◆ Activity: Write down nothing except how many lines in the entries contain "matshow".

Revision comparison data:
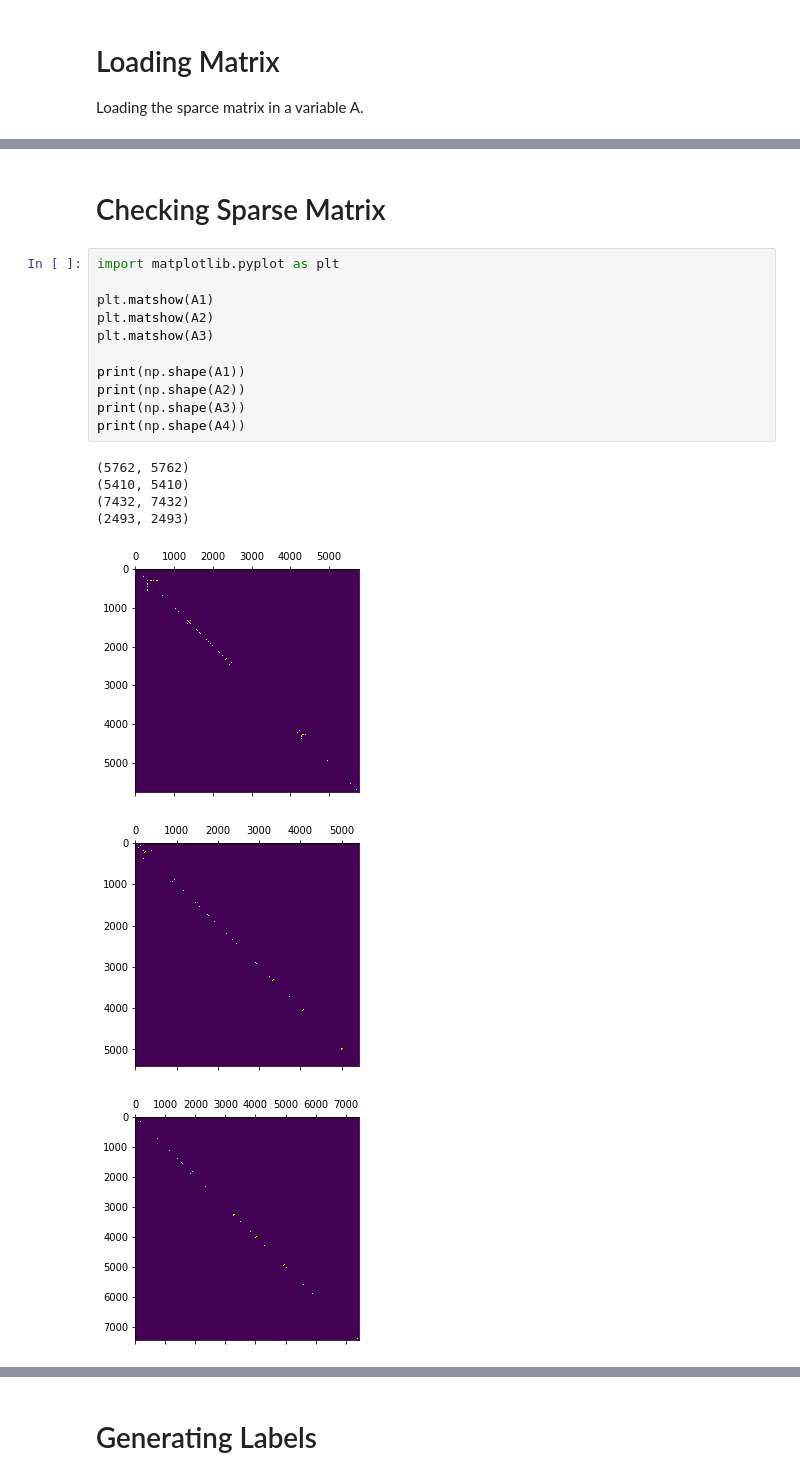
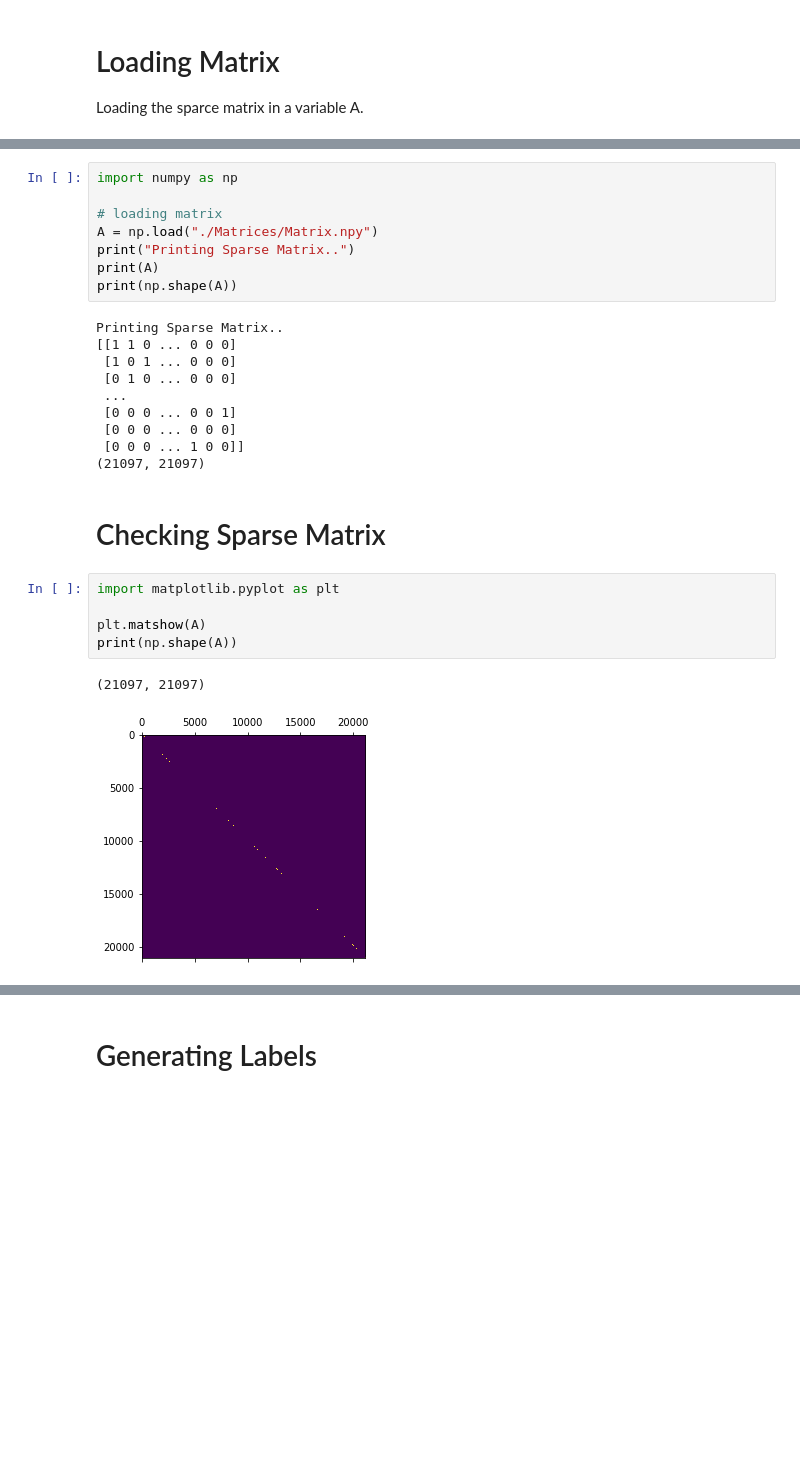
Before and after one commit to ahsansaif47/ids-model, a Jupyter notebook: IDS_Model.ipynb, the cells around one changed output, grey strips where cells are left out. Saved outputs shown, nothing was run; the diff lists cells and outputs as text; blank space fills up the shorter version.

```diff
--- a/IDS_Model.ipynb
+++ b/IDS_Model.ipynb
@@ -540,21 +577,28 @@ Printing Sparse Matrix..
+# %%
+import numpy as np
+
+# loading matrix
+A = np.load("./Matrices/Matrix.npy")
+print("Printing Sparse Matrix..")
+print(A)
+print(np.shape(A))
+# %% [output]
+Printing Sparse Matrix..
+[[1 1 0 ... 0 0 0]
+ [1 0 1 ... 0 0 0]
+ [0 1 0 ... 0 0 0]
+ ...
+ [0 0 0 ... 0 0 1]
+ [0 0 0 ... 0 0 0]
+ [0 0 0 ... 1 0 0]]
+(21097, 21097)
 # %% [markdown]
 # Checking Sparse Matrix
 # %%
 import matplotlib.pyplot as plt
 
-plt.matshow(A1)
-plt.matshow(A2)
-plt.matshow(A3)
-
-print(np.shape(A1))
-print(np.shape(A2))
-print(np.shape(A3))
-print(np.shape(A4))
+plt.matshow(A)
+print(np.shape(A))
 # %% [output]
-(5762, 5762)
-(5410, 5410)
-(7432, 7432)
-(2493, 2493)
+(21097, 21097)
-[figure, old version]
+[figure, new version]
-[figure, removed]
-[figure, removed]
```
Also changed, not shown: parts of 32 cells of this notebook, 1 other file.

◆ Answer section: 4